**Information shown**
----

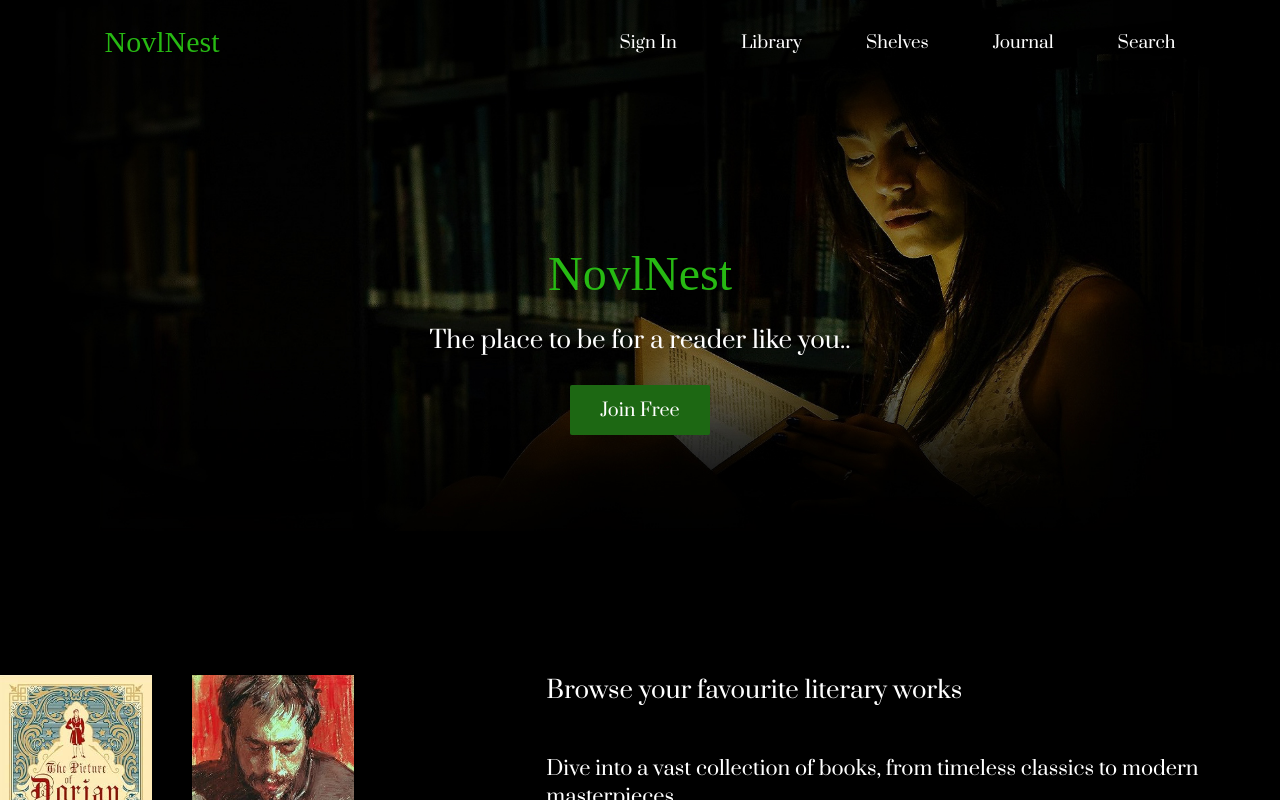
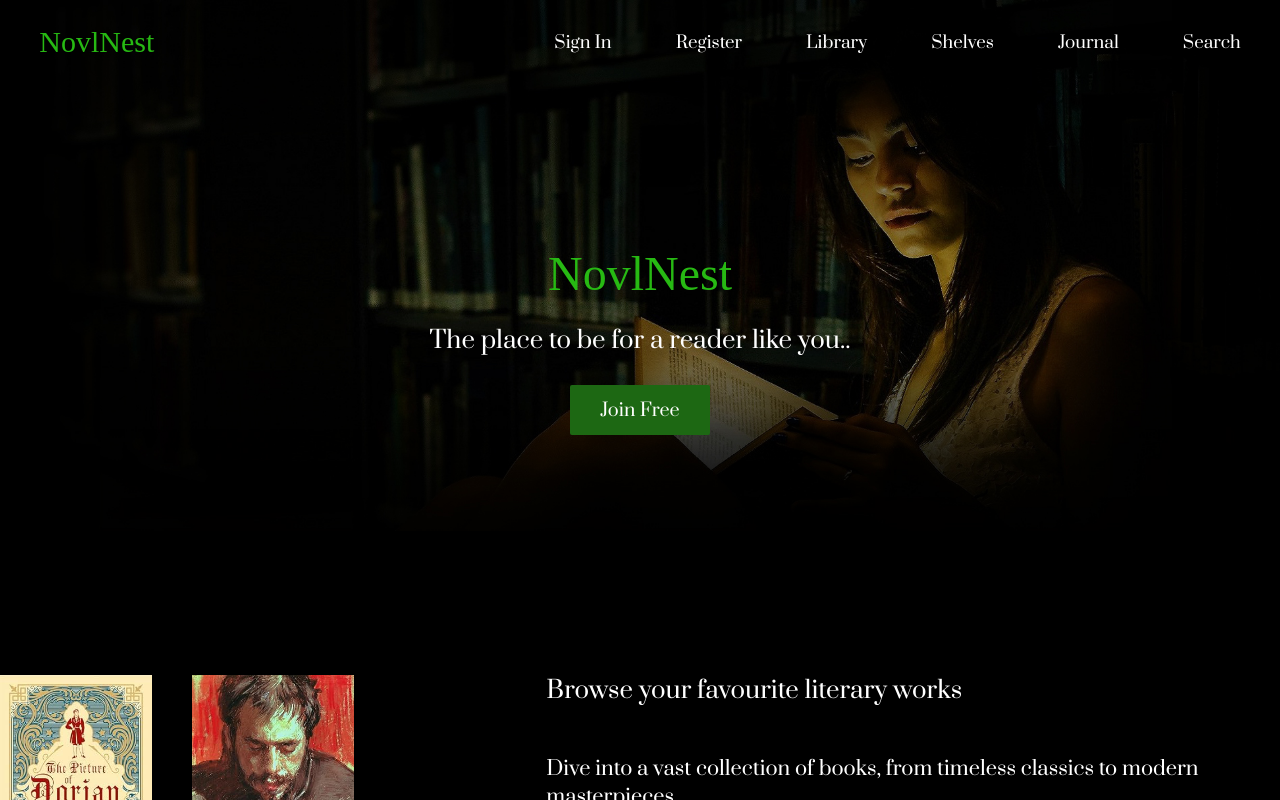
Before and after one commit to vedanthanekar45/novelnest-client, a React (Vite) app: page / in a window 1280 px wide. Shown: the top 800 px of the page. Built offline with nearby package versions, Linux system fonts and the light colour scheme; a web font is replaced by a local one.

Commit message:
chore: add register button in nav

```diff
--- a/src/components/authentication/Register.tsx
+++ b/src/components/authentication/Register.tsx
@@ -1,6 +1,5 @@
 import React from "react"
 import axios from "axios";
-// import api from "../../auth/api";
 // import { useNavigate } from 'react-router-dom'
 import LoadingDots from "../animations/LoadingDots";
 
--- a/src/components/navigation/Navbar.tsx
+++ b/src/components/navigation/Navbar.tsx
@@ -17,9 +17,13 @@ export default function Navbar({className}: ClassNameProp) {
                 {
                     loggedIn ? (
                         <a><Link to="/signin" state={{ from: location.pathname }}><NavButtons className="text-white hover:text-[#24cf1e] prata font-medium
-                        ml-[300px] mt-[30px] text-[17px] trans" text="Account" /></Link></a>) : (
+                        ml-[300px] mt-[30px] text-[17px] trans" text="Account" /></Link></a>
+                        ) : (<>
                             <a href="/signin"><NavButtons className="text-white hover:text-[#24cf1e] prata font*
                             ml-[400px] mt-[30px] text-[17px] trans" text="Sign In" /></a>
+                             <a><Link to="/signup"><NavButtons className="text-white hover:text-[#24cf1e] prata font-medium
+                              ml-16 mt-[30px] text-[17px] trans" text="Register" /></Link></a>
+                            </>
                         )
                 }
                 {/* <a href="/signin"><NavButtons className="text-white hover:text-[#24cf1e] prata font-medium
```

----

**Exercise aim**
From the data above, copy each line with the string "Navbar" in it.

**Answer for the task**
--- a/src/components/navigation/Navbar.tsx
+++ b/src/components/navigation/Navbar.tsx
@@ -17,9 +17,13 @@ export default function Navbar({className}: ClassNameProp) {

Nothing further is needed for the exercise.